A recent study has found that there is improved brain function with music lessons for poor kids. Children from disadvantaged neighborhoods who took two years of music lessons had improved brain function over their peers who did not receive music instruction.
Studies have indicated that the chronic stress of povcerty hinders the brain development of young children. New research finds that one important part of neural functioning is strengthened over time when underpriviliged children engage in the challenge and fun of music lessons.
The newest study of six to nine year olds who live in gang infested areas of Los Angeles that that those who spennt two years participating in free music lessons processed the sounds of syllables more rapidly tham their eers with less musical training.
“This research demonstrates that community music programs can literally remodel children’s brains in a way that improves sound processing, which could lead to better learning and language skills.”
“This research demonstrates that community music programs can literally remodel children’s brains in a way that improves sound processing, which could lead to better learning and language skills,” reports lead author Nina Kraus of Northwestern University. Her study is published in the Journal of Neuroscience.

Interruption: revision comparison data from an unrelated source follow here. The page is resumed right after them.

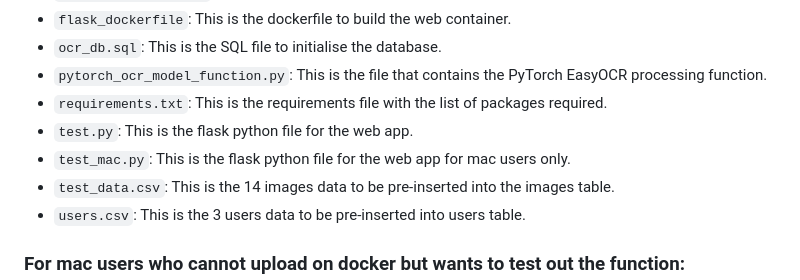
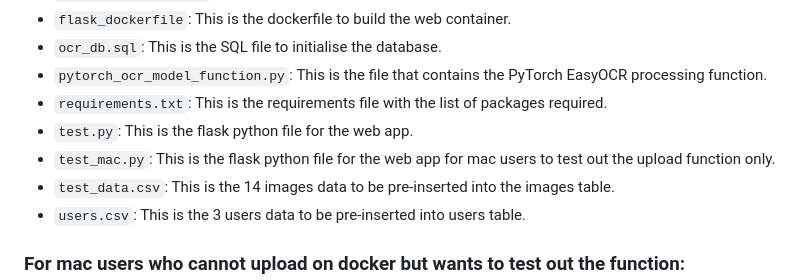
Before and after one commit to roannalim/dsa3101-2310-12-ocr, a Markdown page: backend/database/README.md, the part around the change. Rendered like a GitHub page.

Commit message:
we are inclusive to mac users

```diff
--- a/backend/database/README.md
+++ b/backend/database/README.md
@@ -25,7 +25,7 @@ This script includes a Flask application which serves the "What-A-Waste" website
 - `pytorch_ocr_model_function.py`: This is the file that contains the PyTorch EasyOCR processing function.
 - `requirements.txt`: This is the requirements file with the list of packages required.
 - `test.py`: This is the flask python file for the web app.
-- `test_mac.py`: This is the flask python file for the web app for mac users only.
+- `test_mac.py`: This is the flask python file for the web app for mac users to test out the upload function only.
 - `test_data.csv`: This is the 14 images data to be pre-inserted into the images table.
 - `users.csv`: This is the 3 users data to be pre-inserted into users table.
 
```
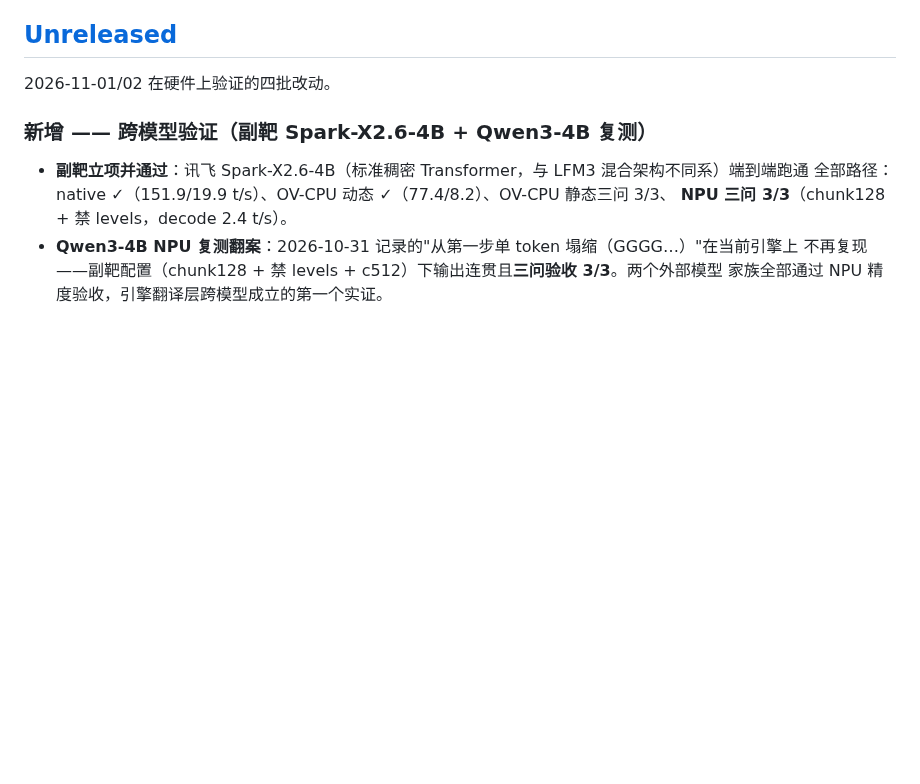
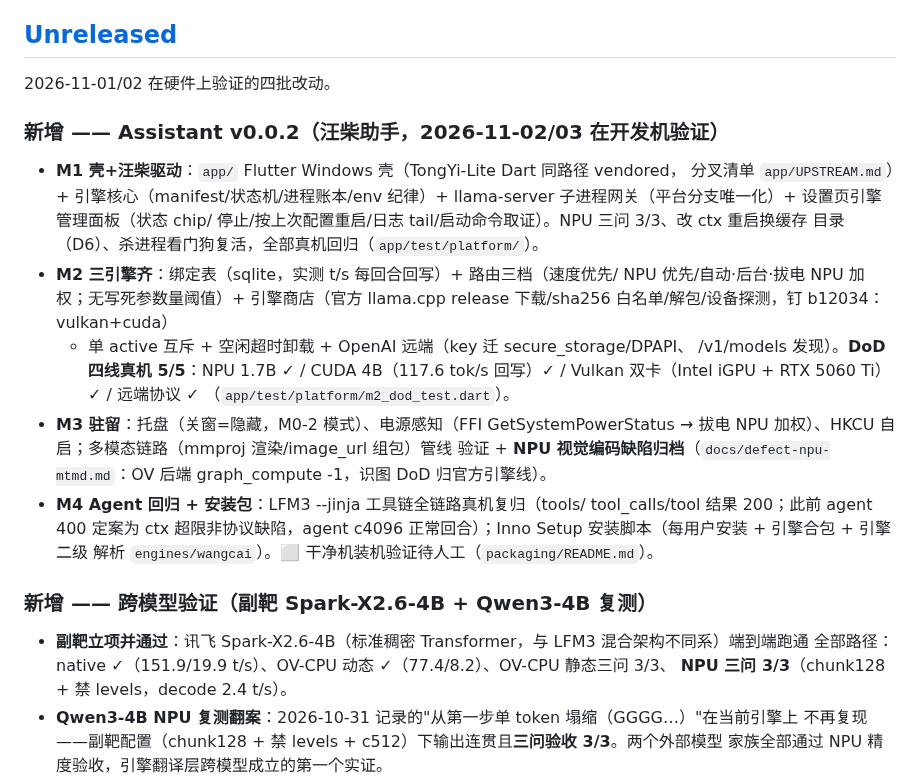
Before and after one commit to liangjianzeng/WangCai, a Markdown page: CHANGELOG.md, the part around the change. Rendered like a GitHub page; blank space fills up the shorter version.

Commit message:
docs: CHANGELOG Unreleased — Assistant v0.0.2 M1-M4 batches (verified 2026-11-02/03)

```diff
--- a/CHANGELOG.md
+++ b/CHANGELOG.md
@@ -9,6 +9,29 @@ Unreleased 段落里的日期是"该改动在硬件上被验证的日期"，不
 ## [Unreleased]
 
 2026-11-01/02 在硬件上验证的四批改动。
+
+### 新增 —— Assistant v0.0.2（汪柴助手，2026-11-02/03 在开发机验证）
+
+- **M1 壳+汪柴驱动**：`app/` Flutter Windows 壳（TongYi-Lite Dart 同路径 vendored，
+  分叉清单 `app/UPSTREAM.md`）+ 引擎核心（manifest/状态机/进程账本/env 纪律）+
+  llama-server 子进程网关（平台分支唯一化）+ 设置页引擎管理面板（状态 chip/
+  停止/按上次配置重启/日志 tail/启动命令取证）。NPU 三问 3/3、改 ctx 重启换缓存
+  目录（D6）、杀进程看门狗复活，全部真机回归（`app/test/platform/`）。
+- **M2 三引擎齐**：绑定表（sqlite，实测 t/s 每回合回写）+ 路由三档（速度优先/
+  NPU 优先/自动·后台·拔电 NPU 加权；无写死参数量阈值）+ 引擎商店（官方
+  llama.cpp release 下载/sha256 白名单/解包/设备探测，钉 b12034：vulkan+cuda）
+  + 单 active 互斥 + 空闲超时卸载 + OpenAI 远端（key 迁 secure_storage/DPAPI、
+  /v1/models 发现）。**DoD 四线真机 5/5**：NPU 1.7B ✓ / CUDA 4B（117.6 tok/s
+  回写）✓ / Vulkan 双卡（Intel iGPU + RTX 5060 Ti）✓ / 远端协议 ✓
+  （`app/test/platform/m2_dod_test.dart`）。
+- **M3 驻留**：托盘（关窗=隐藏，M0-2 模式）、电源感知（FFI GetSystemPowerStatus
+  → 拔电 NPU 加权）、HKCU 自启；多模态链路（mmproj 渲染/image_url 组包）管线
+  验证 + **NPU 视觉编码缺陷归档**（`docs/defect-npu-mtmd.md`：OV 后端
+  graph_compute -1，识图 DoD 归官方引擎线）。
+- **M4 Agent 回归 + 安装包**：LFM3 --jinja 工具链全链路真机复归（tools/
+  tool_calls/tool 结果 200；此前 agent 400 定案为 ctx 超限非协议缺陷，agent
+  c4096 正常回合）；Inno Setup 安装脚本（每用户安装 + 引擎合包 + 引擎二级
+  解析 `engines/wangcai`）。⬜ 干净机装机验证待人工（`packaging/README.md`）。
 
 ### 新增 —— 跨模型验证（副靶 Spark-X2.6-4B + Qwen3-4B 复测）
 
```
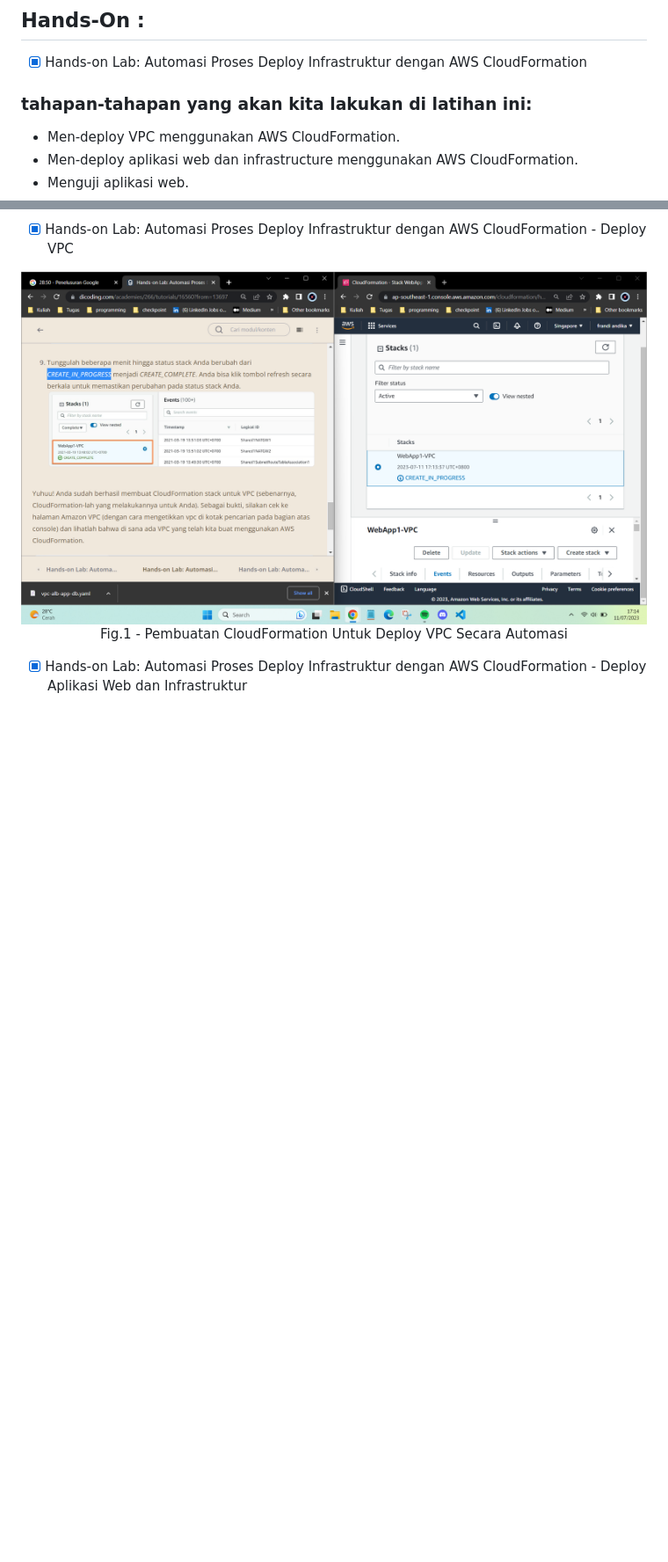
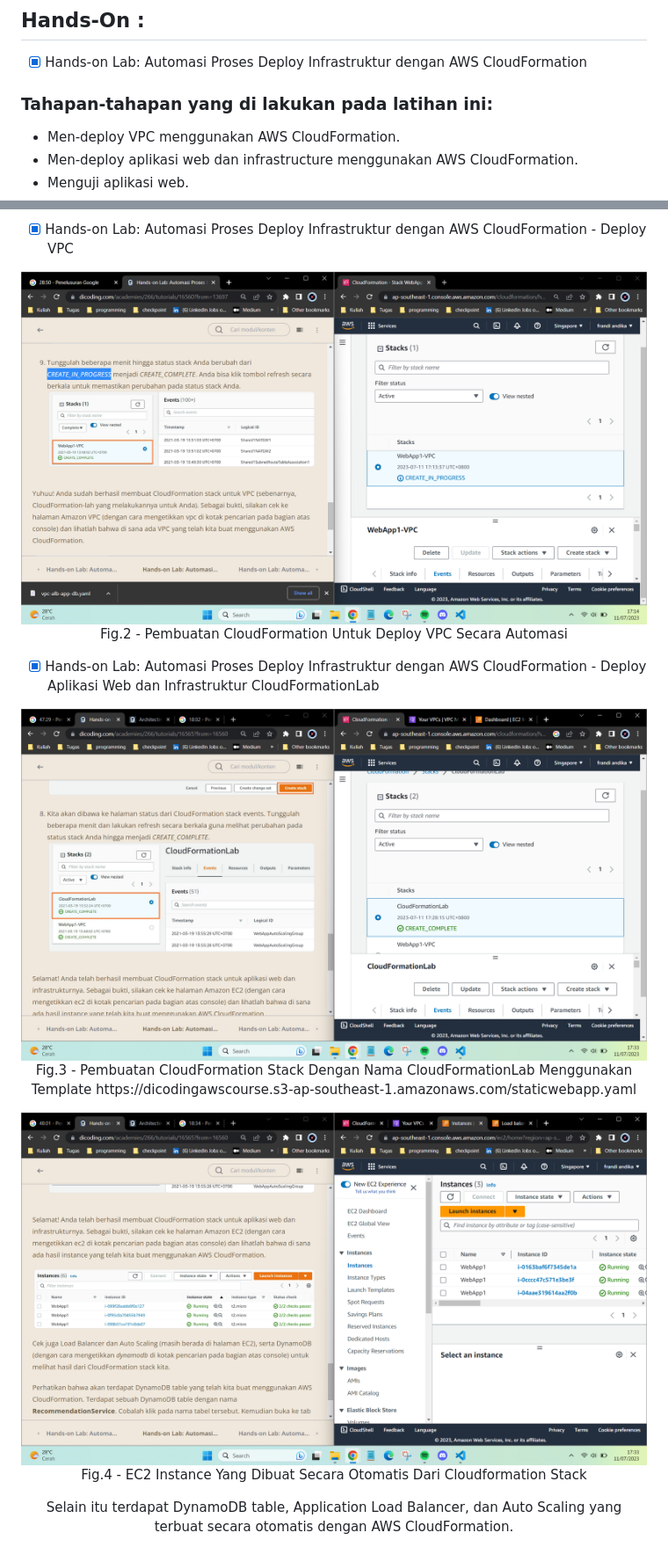
Before and after one commit to Frax404NF/Architecting-On-AWS, a Markdown page: Summary/09-Act-AWS.md, 2 parts joined by grey strips. Shown: that part at 88% size. GitHub-like rendering; pictures changed too: Summary/image/HO-09/Hands-On-9-2.png (added), Summary/image/HO-09/Hands-On-9-3.png (added); blank space fills up the shorter version.

Commit message:
Update catatan 11/07/2023

```diff
--- a/Summary/09-Act-AWS.md
+++ b/Summary/09-Act-AWS.md
@@ -27,7 +27,7 @@ https://youtu.be/NACJllOP1Wk
 
 ## Hands-On :
 - [x] Hands-on Lab: Automasi Proses Deploy Infrastruktur dengan AWS CloudFormation
- ### tahapan-tahapan yang akan kita lakukan di latihan ini:
+ ### Tahapan-tahapan yang di lakukan pada latihan ini:
 - Men-deploy VPC menggunakan AWS CloudFormation.
 - Men-deploy aplikasi web dan infrastructure menggunakan AWS CloudFormation.
 - Menguji aplikasi web.
@@ -39,7 +39,18 @@ https://youtu.be/NACJllOP1Wk
 
 <div align="center">
 <img src="./image/HO-09/Hands-On-9-1.png" alt="Pembuatan CloudFormation"/>
-<p> Fig.1 - Pembuatan CloudFormation Untuk Deploy VPC Secara Automasi</p>
+<p> Fig.2 - Pembuatan CloudFormation Untuk Deploy VPC Secara Automasi</p>
 </div>
 
 - [x] Hands-on Lab: Automasi Proses Deploy Infrastruktur dengan AWS CloudFormation - Deploy Aplikasi Web dan Infrastruktur
+CloudFormationLab
+
+<div align="center">
+<img src="./image/HO-09/Hands-On-9-2.png" alt="Pembuatan CloudFormation stack"/>
+<p> Fig.3 - Pembuatan CloudFormation Stack Dengan Nama CloudFormationLab Menggunakan Template https://dicodingawscourse.s3-ap-southeast-1.amazonaws.com/staticwebapp.yaml </p>
+
+<img src="./image/HO-09/Hands-On-9-3.png" alt="Amazon EC2 Instance"/>
+<p> Fig.4 - EC2 Instance Yang Dibuat Secara Otomatis Dari Cloudformation Stack</p>
+
+<p> Selain itu terdapat DynamoDB table, Application Load Balancer, dan Auto Scaling yang terbuat secara otomatis dengan AWS CloudFormation. </p>
+</div>
```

Kraus and her colleagues followed 44 children for three years. All were students in the Los Angeles public schools; all lived in designated gang-reduction zones.
At the beginning of the first year, 18 students enrolled in the music-training program conducted by the Harmony Project. After six months or so of introductory musicianship classes (one-hour sessions twice weekly in which they learned fundamental skills), they moved on to group instrumental instruction.
Another 26 students had these lessons deferred for one year, starting their instruction at the beginning of year two.
At the end of each school year, all participants took part in neurophysiological testing, in which researchers determined how quickly their brains processed the distinction between the sounds “ba” and “ga.”